Stored data:

┄┄┄┄┄┄┄┄┄┄┄┄┄┄┄┄┄┄┄┄

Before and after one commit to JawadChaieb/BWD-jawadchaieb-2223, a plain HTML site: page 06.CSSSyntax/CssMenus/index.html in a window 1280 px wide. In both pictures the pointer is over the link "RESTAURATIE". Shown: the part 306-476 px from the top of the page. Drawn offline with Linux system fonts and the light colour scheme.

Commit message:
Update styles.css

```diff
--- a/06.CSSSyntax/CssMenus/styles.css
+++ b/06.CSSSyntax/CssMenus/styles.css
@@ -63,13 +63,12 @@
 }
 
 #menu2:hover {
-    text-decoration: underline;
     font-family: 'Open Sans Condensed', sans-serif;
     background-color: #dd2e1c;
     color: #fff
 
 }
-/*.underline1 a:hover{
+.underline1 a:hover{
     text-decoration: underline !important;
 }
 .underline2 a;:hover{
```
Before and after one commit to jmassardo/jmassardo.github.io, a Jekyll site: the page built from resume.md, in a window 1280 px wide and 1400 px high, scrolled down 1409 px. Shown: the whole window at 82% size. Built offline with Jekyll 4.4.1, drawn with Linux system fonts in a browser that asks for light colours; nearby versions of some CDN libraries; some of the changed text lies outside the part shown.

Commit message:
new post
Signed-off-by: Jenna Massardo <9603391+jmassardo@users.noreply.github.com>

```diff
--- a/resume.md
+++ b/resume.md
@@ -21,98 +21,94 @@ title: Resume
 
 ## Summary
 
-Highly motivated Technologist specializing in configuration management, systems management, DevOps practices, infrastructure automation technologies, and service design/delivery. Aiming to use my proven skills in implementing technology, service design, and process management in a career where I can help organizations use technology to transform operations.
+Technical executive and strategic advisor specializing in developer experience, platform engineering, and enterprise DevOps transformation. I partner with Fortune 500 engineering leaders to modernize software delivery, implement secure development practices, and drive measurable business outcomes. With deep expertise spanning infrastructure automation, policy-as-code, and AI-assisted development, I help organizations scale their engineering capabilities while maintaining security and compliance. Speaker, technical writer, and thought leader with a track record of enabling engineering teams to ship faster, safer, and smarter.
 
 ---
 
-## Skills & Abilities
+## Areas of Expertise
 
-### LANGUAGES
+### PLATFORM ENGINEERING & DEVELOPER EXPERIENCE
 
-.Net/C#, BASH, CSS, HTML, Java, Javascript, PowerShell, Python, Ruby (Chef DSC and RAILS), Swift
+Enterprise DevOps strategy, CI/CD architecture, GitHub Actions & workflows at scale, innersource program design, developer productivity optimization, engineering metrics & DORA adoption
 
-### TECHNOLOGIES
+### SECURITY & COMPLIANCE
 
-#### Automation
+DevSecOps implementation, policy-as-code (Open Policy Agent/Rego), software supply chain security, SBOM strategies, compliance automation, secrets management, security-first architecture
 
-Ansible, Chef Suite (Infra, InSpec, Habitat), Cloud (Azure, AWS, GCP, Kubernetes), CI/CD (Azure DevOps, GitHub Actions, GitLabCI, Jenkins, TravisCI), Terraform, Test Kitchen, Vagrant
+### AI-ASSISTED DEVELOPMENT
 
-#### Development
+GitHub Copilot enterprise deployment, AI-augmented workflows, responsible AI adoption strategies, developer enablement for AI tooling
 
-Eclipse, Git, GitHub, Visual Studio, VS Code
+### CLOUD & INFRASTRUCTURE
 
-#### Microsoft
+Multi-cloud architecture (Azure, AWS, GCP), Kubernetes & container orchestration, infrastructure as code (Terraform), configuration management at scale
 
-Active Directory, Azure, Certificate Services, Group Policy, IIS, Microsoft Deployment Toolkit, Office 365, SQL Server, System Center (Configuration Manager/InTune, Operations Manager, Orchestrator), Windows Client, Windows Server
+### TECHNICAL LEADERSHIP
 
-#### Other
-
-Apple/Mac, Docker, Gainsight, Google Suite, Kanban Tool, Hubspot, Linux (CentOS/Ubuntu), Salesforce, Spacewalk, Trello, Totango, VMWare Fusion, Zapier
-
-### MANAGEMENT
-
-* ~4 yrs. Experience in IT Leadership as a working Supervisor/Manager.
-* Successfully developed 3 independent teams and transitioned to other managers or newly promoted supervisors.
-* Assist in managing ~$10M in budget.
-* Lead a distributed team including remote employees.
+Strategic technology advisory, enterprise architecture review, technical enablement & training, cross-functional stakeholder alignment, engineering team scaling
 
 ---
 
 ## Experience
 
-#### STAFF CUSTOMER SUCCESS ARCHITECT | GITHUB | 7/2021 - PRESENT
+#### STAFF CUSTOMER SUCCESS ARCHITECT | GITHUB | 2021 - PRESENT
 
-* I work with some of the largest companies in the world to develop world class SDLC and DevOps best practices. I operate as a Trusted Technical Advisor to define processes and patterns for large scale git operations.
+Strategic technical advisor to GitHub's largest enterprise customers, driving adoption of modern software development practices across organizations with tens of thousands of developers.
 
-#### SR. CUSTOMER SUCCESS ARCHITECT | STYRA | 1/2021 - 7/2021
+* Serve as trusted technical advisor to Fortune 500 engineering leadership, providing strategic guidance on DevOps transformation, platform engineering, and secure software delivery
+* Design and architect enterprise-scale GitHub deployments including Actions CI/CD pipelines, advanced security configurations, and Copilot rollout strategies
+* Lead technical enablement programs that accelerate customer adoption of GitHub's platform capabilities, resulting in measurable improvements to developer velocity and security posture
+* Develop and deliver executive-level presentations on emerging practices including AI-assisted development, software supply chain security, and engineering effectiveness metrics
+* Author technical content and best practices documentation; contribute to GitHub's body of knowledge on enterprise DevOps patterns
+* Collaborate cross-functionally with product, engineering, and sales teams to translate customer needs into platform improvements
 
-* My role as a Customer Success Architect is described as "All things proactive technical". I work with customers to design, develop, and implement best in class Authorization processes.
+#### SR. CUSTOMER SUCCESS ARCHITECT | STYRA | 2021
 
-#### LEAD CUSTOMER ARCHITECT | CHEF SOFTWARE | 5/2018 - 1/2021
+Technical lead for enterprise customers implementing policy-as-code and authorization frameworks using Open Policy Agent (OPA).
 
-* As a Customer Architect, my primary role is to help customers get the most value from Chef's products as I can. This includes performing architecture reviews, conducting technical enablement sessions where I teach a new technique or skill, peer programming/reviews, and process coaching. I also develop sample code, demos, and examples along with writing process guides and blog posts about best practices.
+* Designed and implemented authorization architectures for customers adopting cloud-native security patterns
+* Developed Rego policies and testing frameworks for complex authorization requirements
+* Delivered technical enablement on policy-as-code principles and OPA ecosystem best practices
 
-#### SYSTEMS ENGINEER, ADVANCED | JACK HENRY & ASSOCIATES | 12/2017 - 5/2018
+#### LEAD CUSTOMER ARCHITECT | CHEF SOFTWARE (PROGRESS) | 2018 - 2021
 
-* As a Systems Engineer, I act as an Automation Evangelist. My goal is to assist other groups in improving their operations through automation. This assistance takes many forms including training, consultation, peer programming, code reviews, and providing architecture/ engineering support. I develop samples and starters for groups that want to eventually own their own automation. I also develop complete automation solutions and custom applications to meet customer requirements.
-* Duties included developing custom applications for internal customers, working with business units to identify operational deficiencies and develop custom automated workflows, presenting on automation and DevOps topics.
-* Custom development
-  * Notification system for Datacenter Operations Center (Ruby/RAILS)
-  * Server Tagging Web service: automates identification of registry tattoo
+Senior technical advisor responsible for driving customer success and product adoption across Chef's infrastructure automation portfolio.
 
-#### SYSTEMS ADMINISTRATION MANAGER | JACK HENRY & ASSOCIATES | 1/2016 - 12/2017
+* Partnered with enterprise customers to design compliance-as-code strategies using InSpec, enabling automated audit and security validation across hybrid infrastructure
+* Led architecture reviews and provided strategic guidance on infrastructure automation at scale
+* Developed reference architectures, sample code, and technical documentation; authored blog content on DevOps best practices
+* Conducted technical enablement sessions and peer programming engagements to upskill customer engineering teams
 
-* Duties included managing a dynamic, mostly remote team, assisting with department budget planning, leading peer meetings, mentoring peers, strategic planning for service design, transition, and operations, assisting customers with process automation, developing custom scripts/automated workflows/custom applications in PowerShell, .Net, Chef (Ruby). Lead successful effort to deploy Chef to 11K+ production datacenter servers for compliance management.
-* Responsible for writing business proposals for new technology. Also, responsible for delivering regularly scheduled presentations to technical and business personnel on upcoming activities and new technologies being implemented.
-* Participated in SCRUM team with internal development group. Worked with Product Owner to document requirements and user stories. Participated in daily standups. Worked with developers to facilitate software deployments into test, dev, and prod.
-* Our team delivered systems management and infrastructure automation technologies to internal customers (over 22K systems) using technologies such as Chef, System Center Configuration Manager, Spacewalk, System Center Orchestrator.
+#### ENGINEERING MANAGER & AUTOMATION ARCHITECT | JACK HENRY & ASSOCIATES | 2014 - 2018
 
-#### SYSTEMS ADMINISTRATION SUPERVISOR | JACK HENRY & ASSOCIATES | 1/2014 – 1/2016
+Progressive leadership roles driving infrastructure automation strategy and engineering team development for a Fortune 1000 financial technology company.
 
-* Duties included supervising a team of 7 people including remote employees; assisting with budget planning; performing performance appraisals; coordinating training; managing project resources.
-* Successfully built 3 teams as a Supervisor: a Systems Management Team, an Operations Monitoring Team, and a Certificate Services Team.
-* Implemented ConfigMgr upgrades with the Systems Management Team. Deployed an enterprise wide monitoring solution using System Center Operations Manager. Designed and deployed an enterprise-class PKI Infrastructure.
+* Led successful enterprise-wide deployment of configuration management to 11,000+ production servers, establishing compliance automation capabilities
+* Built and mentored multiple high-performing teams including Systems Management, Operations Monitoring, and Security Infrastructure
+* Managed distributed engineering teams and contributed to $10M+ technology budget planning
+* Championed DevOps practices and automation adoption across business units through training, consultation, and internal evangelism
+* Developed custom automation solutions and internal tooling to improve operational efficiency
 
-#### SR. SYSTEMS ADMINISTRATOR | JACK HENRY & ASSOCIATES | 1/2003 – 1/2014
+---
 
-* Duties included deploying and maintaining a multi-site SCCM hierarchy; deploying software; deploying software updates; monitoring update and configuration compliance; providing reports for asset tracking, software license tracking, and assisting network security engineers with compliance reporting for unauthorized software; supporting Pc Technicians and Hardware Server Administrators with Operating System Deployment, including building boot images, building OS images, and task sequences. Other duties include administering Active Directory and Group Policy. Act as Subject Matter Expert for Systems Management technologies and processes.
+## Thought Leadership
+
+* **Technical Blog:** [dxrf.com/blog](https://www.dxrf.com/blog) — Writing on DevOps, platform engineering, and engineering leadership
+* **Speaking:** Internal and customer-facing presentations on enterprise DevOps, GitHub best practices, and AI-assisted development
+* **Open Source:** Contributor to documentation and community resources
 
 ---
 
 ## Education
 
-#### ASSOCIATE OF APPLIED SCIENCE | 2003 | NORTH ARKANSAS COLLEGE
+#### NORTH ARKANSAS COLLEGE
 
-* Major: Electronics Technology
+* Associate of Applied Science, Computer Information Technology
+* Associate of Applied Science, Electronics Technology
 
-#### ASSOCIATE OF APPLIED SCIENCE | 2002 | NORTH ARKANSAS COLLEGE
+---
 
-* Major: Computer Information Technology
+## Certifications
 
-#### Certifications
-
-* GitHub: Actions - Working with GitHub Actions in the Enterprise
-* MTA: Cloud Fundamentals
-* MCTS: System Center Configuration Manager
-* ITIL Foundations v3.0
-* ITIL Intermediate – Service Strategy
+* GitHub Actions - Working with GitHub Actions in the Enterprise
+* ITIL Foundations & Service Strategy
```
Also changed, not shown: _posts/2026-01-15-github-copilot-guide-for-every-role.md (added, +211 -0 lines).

┄┄┄┄┄┄┄┄┄┄┄┄┄┄┄┄┄┄┄┄

* **To do**: Wherever the word "ARKANSAS" appears in the entries above, copy that line.

* **Result of the task**:
-#### ASSOCIATE OF APPLIED SCIENCE | 2003 | NORTH ARKANSAS COLLEGE
+#### NORTH ARKANSAS COLLEGE
-#### ASSOCIATE OF APPLIED SCIENCE | 2002 | NORTH ARKANSAS COLLEGE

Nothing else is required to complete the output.